Subject: security/8376: suspected kerberos man-in-the-middle bug
To: None <>
From: Wolfgang Rupprecht <>
List: netbsd-bugs
Date: 09/11/1999 10:21:01
>Number:         8376
>Category:       security
>Synopsis:       potential kerberos man in the middle attack vulnarability
>Confidential:   yes
>Severity:       critical
>Priority:       high
>Responsible:    security-officer (NetBSD Security Officer)
>State:          open
>Class:          sw-bug
>Submitter-Id:   net
>Arrival-Date:   Sat Sep 11 10:20:01 1999
>Originator:     Wolfgang Rupprecht
W S Rupprecht Computer Consulting, Fremont CA
>Release:        NetBSD-current
System: NetBSD 1.4K NetBSD 1.4K (WSRCC505) #0: Tue Aug 24 19:08:36 PDT 1999 i386

	If true, (and this still needs to be proven) it looks like
	some core kerberos client code has little to no security
	against man-in-the-middle modification attacks.  I can't
	really believe there really is such a problem -- kerberos has
	been out there close to 20 years, but still I can see the
	vulnarable plaintext fly by on the wire and I can't think o
	what is protecting it.
	Someone in the know needs to look at this with the utmost
	urgency.  It true is a very large and exploitable security

	rsh -x remote-machine date
	tcpdump host remote-machine

	Note: it is nessasary to have a hacked tcpdump that prints out 
	packet contents.

        Here is a msg I posted to current-users.

	I have confirmed that the plaintext command does indeed go across the wire.

	A tcpdump of "rsh -x date" by user "wolfgang".

	    22:48:39.967232 > P 473:494(21) ack 85 win 17520 <nop,nop,timestamp 1238462 1124938>
		    -x date\000wolfgang\000\000\000\000\000 (DF)

	I'm not sure I really understand this, but on the face of it, it sure
	looks like kerberos's "rsh -x" connections are subject to
	man-in-the-middle modification attacks.  Somebody please tell me 
	that this data is protected by some other cryptographic trick.


	From: (Mr Brian May)
	Subject: security of rsh encryption?
	Newsgroups: comp.protocols.kerberos
	Date: 10 Sep 1999 03:41:46 GMT
	Organization: Monash Uni
	Message-ID: <>

	Sorry if you receive multiple copies of this message, my ex-newsreader
	was playing up.

	(I hope no one thinks I am being paranoid here, but I have a question 
	concerning the security of the Kerberos rsh protocol with encryption, 
	and I didn't get any response from the heimdal mailing list.
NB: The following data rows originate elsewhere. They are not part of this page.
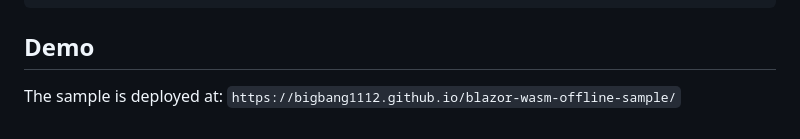
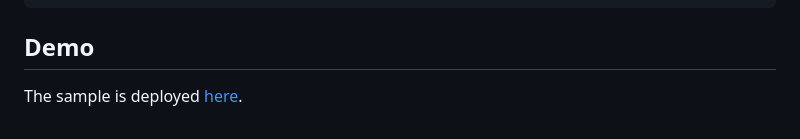
Before and after one commit to BigBang1112/blazor-wasm-offline-sample, a Markdown page: README.md, the part around the change. Drawn GitHub-style.

Commit message:
Update Demo link

```diff
--- a/README.md
+++ b/README.md
@@ -261,4 +261,4 @@ jobs:
 
 ## Demo
 
-The sample is deployed at: `https://bigbang1112.github.io/blazor-wasm-offline-sample/`
+The sample is deployed [here](https://bigbang1112.github.io/blazor-wasm-offline-sample/).
```
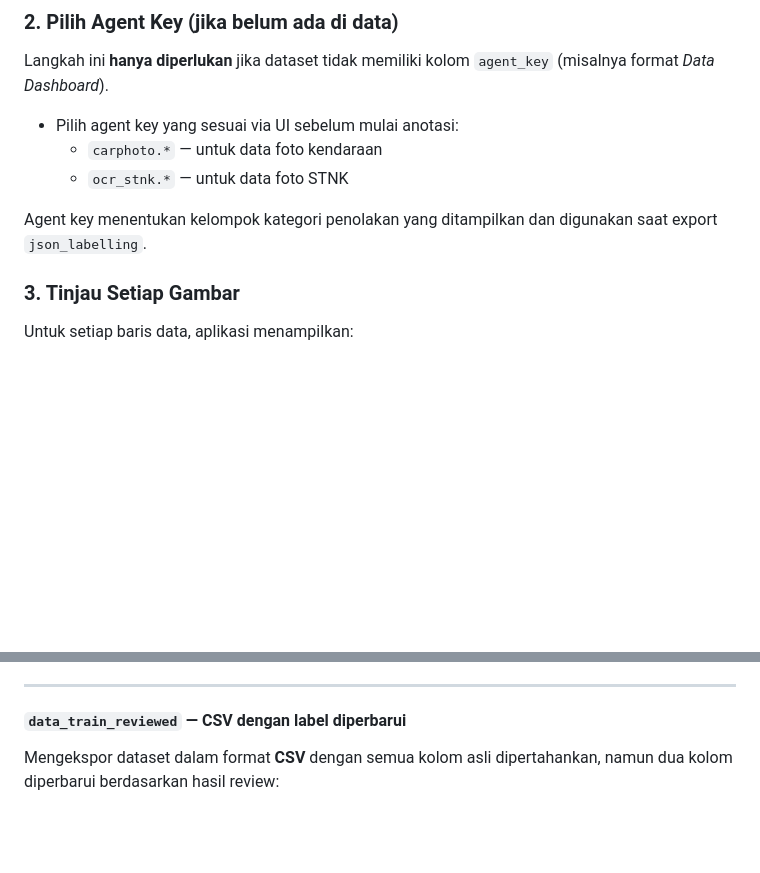
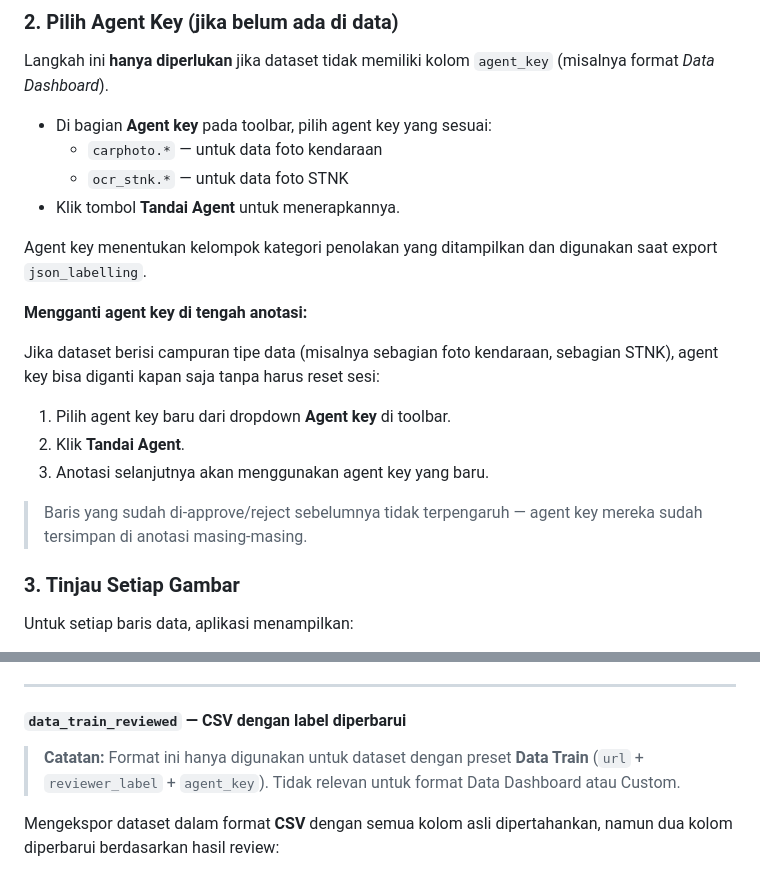
Before and after one commit to msyafach/aplikasi-kurasi-ai-agent-subtep, a Markdown page: README.md, 2 parts joined by grey strips. Rendered like a GitHub page; blank space fills up the shorter version.

Commit message:
feat: update readme.md

```diff
--- a/README.md
+++ b/README.md
@@ -61,11 +61,22 @@ Buka browser ke `http://127.0.0.1:5000`.
 
 Langkah ini **hanya diperlukan** jika dataset tidak memiliki kolom `agent_key` (misalnya format *Data Dashboard*).
 
-- Pilih agent key yang sesuai via UI sebelum mulai anotasi:
+- Di bagian **Agent key** pada toolbar, pilih agent key yang sesuai:
   - `carphoto.*` — untuk data foto kendaraan
   - `ocr_stnk.*` — untuk data foto STNK
+- Klik tombol **Tandai Agent** untuk menerapkannya.
 
 Agent key menentukan kelompok kategori penolakan yang ditampilkan dan digunakan saat export `json_labelling`.
+
+**Mengganti agent key di tengah anotasi:**
+
+Jika dataset berisi campuran tipe data (misalnya sebagian foto kendaraan, sebagian STNK), agent key bisa diganti kapan saja tanpa harus reset sesi:
+
+1. Pilih agent key baru dari dropdown **Agent key** di toolbar.
+2. Klik **Tandai Agent**.
+3. Anotasi selanjutnya akan menggunakan agent key yang baru.
+
+> Baris yang sudah di-approve/reject sebelumnya tidak terpengaruh — agent key mereka sudah tersimpan di anotasi masing-masing.
 
 ### 3. Tinjau Setiap Gambar
 
@@ -209,6 +220,8 @@ Kode penolakan (`mapped_rejection_code`) dipetakan otomatis dari kategori yang d
 
 #### `data_train_reviewed` — CSV dengan label diperbarui
 
+> **Catatan:** Format ini hanya digunakan untuk dataset dengan preset **Data Train** (`url` + `reviewer_label` + `agent_key`). Tidak relevan untuk format Data Dashboard atau Custom.
+
 Mengekspor dataset dalam format **CSV** dengan semua kolom asli dipertahankan, namun dua kolom diperbarui berdasarkan hasil review:
 
 - Kolom label (`Status` / `reviewer_label`) → diisi nilai `APPROVED`, `REJECTED`, atau `SKIP` dari hasil review.
```
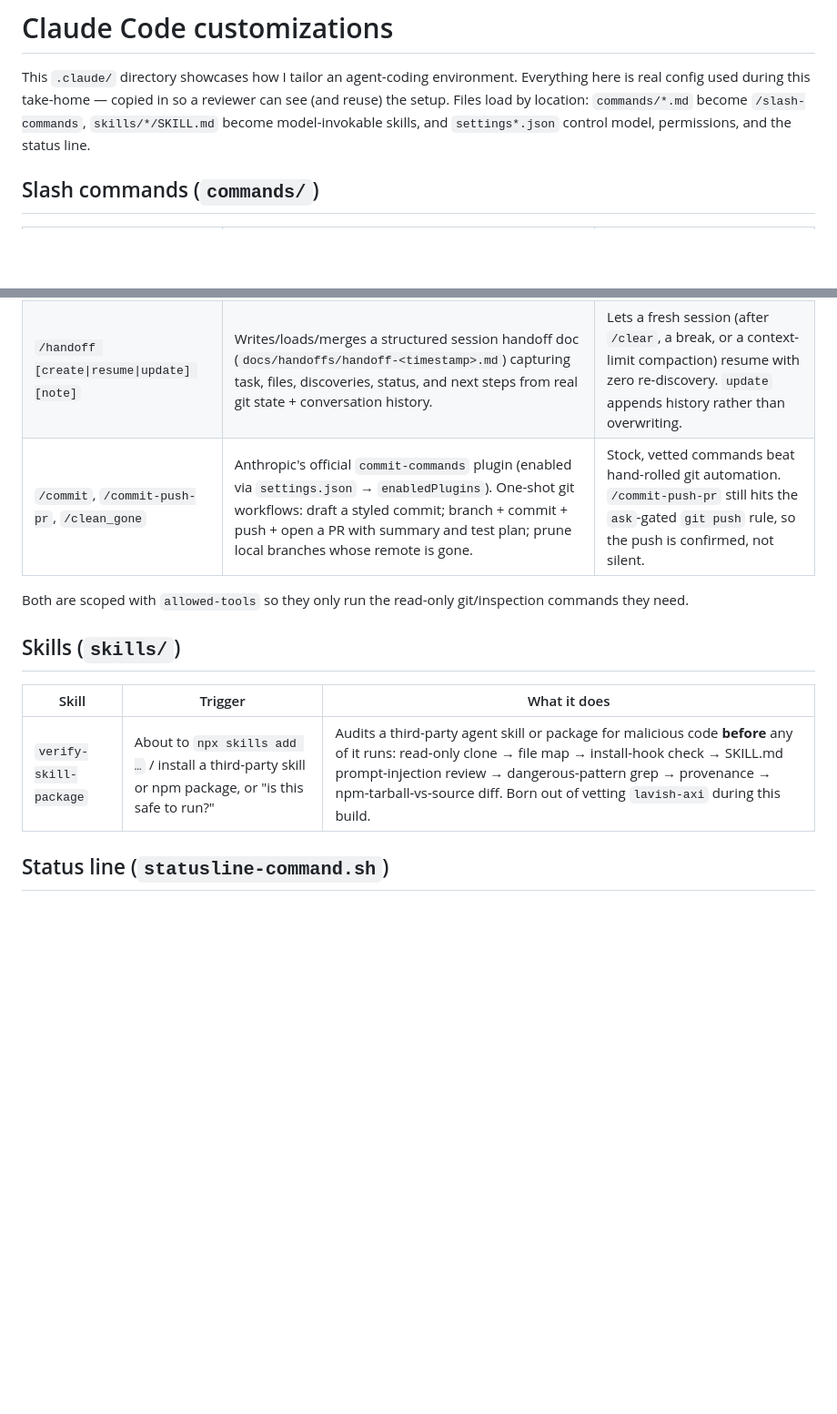
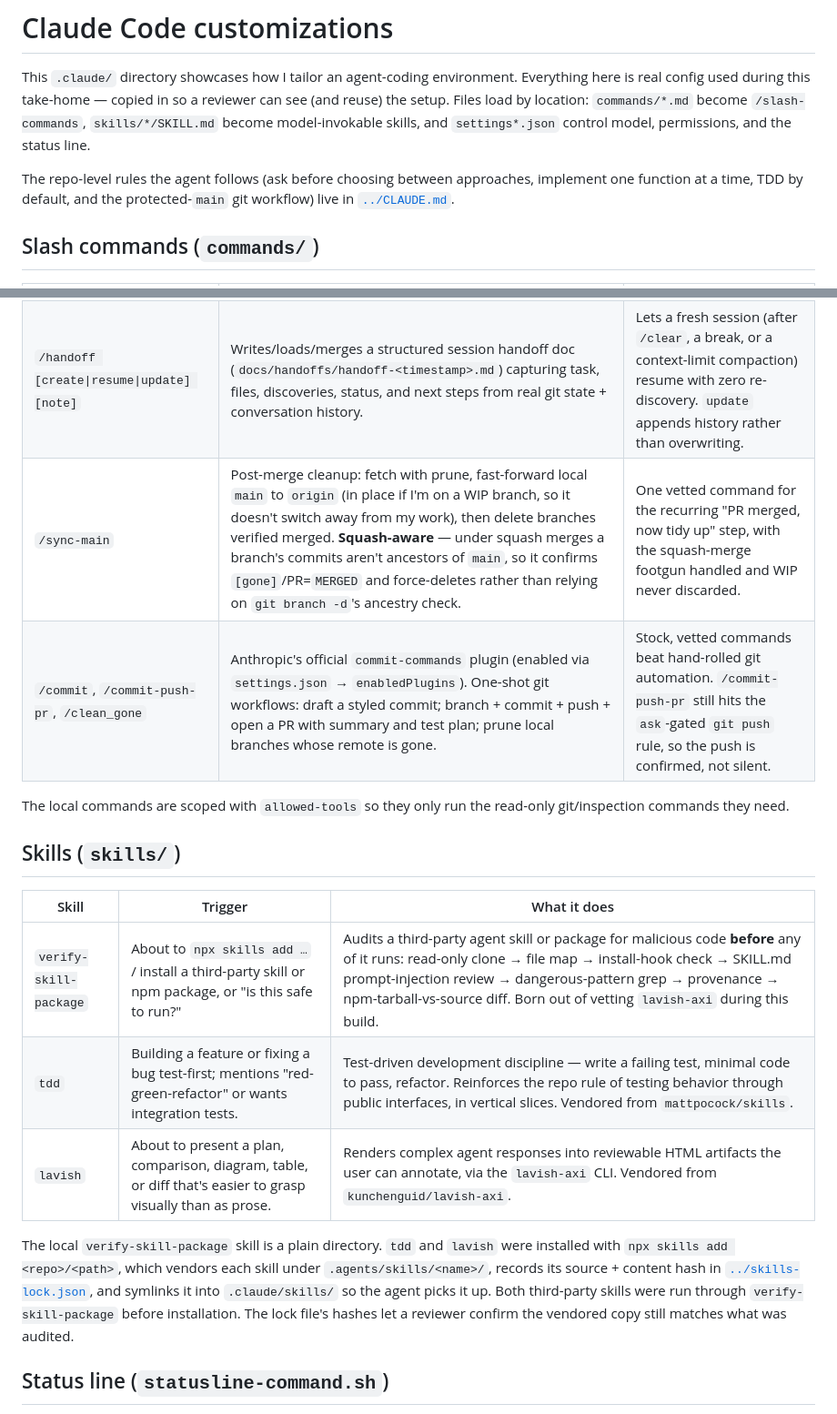
Before and after one commit to kianpu34593/materials-triage, a Markdown page: .claude/README.md, 2 parts joined by grey strips. Shown at 91% size. GitHub-like rendering; blank space fills up the shorter version.

Commit message:
Sync .claude/README.md with current commands and skills
- Add /sync-main to the commands table (squash-aware post-merge cleanup)
- Add tdd and lavish to the skills table, and explain the npx-skills-add
  vendoring mechanism (.agents/skills/ + skills-lock.json hashes + symlinks)
- Point the intro at ../CLAUDE.md for the repo-level agent rules
- Fix the "Both are scoped" line that assumed only two local commands

Co-Authored-By: Claude Opus 4.8 (1M context) <noreply@anthropic.com>

```diff
--- a/.claude/README.md
+++ b/.claude/README.md
@@ -1,6 +1,8 @@
 # Claude Code customizations
 
 This `.claude/` directory showcases how I tailor an agent-coding environment. Everything here is real config used during this take-home — copied in so a reviewer can see (and reuse) the setup. Files load by location: `commands/*.md` become `/slash-commands`, `skills/*/SKILL.md` become model-invokable skills, and `settings*.json` control model, permissions, and the status line.
+
+The repo-level rules the agent follows (ask before choosing between approaches, implement one function at a time, TDD by default, and the protected-`main` git workflow) live in [`../CLAUDE.md`](../CLAUDE.md).
 
 ## Slash commands (`commands/`)
 
@@ -8,15 +10,20 @@ This `.claude/` directory showcases how I tailor an agent-coding environment. Ev
 |---------|--------------|------------------------|
 | `/deep-plan <task>` | Multi-round planning pass — **think → plan → think harder → refine → think hardest → finalize** (Round 1 medium effort, Round 2 high, Round 3 max), pinned to Opus. Saves a `Deep-Plan-<slug>-<timestamp>.md` to the repo root. | Forces the model to adversarially critique its *own* first draft before committing to a plan. Beats one-shot planning on anything cross-cutting. |
 | `/handoff [create\|resume\|update] [note]` | Writes/loads/merges a structured session handoff doc (`docs/handoffs/handoff-<timestamp>.md`) capturing task, files, discoveries, status, and next steps from real git state + conversation history. | Lets a fresh session (after `/clear`, a break, or a context-limit compaction) resume with zero re-discovery. `update` appends history rather than overwriting. |
+| `/sync-main` | Post-merge cleanup: fetch with prune, fast-forward local `main` to `origin` (in place if I'm on a WIP branch, so it doesn't switch away from my work), then delete branches verified merged. **Squash-aware** — under squash merges a branch's commits aren't ancestors of `main`, so it confirms `[gone]`/PR=`MERGED` and force-deletes rather than relying on `git branch -d`'s ancestry check. | One vetted command for the recurring "PR merged, now tidy up" step, with the squash-merge footgun handled and WIP never discarded. |
 | `/commit`, `/commit-push-pr`, `/clean_gone` | Anthropic's official `commit-commands` plugin (enabled via `settings.json` → `enabledPlugins`). One-shot git workflows: draft a styled commit; branch + commit + push + open a PR with summary and test plan; prune local branches whose remote is gone. | Stock, vetted commands beat hand-rolled git automation. `/commit-push-pr` still hits the `ask`-gated `git push` rule, so the push is confirmed, not silent. |
 
-Both are scoped with `allowed-tools` so they only run the read-only git/inspection commands they need.
+The local commands are scoped with `allowed-tools` so they only run the read-only git/inspection commands they need.
 
 ## Skills (`skills/`)
 
 | Skill | Trigger | What it does |
 |-------|---------|--------------|
 | `verify-skill-package` | About to `npx skills add …` / install a third-party skill or npm package, or "is this safe to run?" | Audits a third-party agent skill or package for malicious code **before** any of it runs: read-only clone → file map → install-hook check → SKILL.md prompt-injection review → dangerous-pattern grep → provenance → npm-tarball-vs-source diff. Born out of vetting `lavish-axi` during this build. |
+| `tdd` | Building a feature or fixing a bug test-first; mentions "red-green-refactor" or wants integration tests. | Test-driven development discipline — write a failing test, minimal code to pass, refactor. Reinforces the repo rule of testing behavior through public interfaces, in vertical slices. Vendored from `mattpocock/skills`. |
+| `lavish` | About to present a plan, comparison, diagram, table, or diff that's easier to grasp visually than as prose. | Renders complex agent responses into reviewable HTML artifacts the user can annotate, via the `lavish-axi` CLI. Vendored from `kunchenguid/lavish-axi`. |
+
+The local `verify-skill-package` skill is a plain directory. `tdd` and `lavish` were installed with `npx skills add <repo>/<path>`, which vendors each skill under `.agents/skills/<name>/`, records its source + content hash in [`../skills-lock.json`](../skills-lock.json), and symlinks it into `.claude/skills/` so the agent picks it up. Both third-party skills were run through `verify-skill-package` before installation. The lock file's hashes let a reviewer confirm the vendored copy still matches what was audited.
 
 ## Status line (`statusline-command.sh`)
 
```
I would 
	like to be able to tell others, yes, rsh is secure without hesitation). 

	> From krshd.c in MIT kerberos: 

	    if (status) { 
		if (auth_sys == KRB5_RECVAUTH_V5) { 
		     * clean up before exiting 
		    getstr(netf, locuser, sizeof(locuser), "locuser"); 
		    getstr(netf, cmdbuf, sizeof(cmdbuf), "command"); 
		    getstr(netf, remuser, sizeof(locuser), "remuser"); 
		return status; 

	    getstr(netf, locuser, sizeof(locuser), "locuser"); 
	    getstr(netf, cmdbuf, sizeof(cmdbuf), "command"); 

	[skip a few lines] 

	    getstr(netf, remuser, sizeof(locuser), "remuser"); 

	getstr reads the string in without doing any decryption. ie the 
	values of locuser, command, and remuser are not encrypted. Further 
	on in the code, if I am correct, the read value of cmdbuf is used to 
	enable encryption: 

	    if (!strncmp(cmdbuf, "-x ", 3)) 
		do_encrypt = 1; 

	I have verified that these values are transmitted in plain text by 
	stracing the heimdal implementation of Kerberos. I believe that 
	it uses the same protocol as MIT Kerberos. 

	Now, isn't it highly dangerous to pass the command line in plain text? 
	What if someone where alter the command line after it has been 
	transmitted and turns off encryption?  Even worse, what if they 
	changed the command line to say "rm -rf ."???  Please tell me where I 
	am wrong. 

	(BTW, I have similar concerns for ftp, where a decrypted message may 
	be used when encryption is meant to be enabled, but haven't yet 
	investigated this in as much detail.) 


	PS - please send me a CC of all mail, as my news server has been acting 
	very funny lately, and times even losing mail. 

	Brian May <>

	recode krb clients to send crytographically protected
	setup information.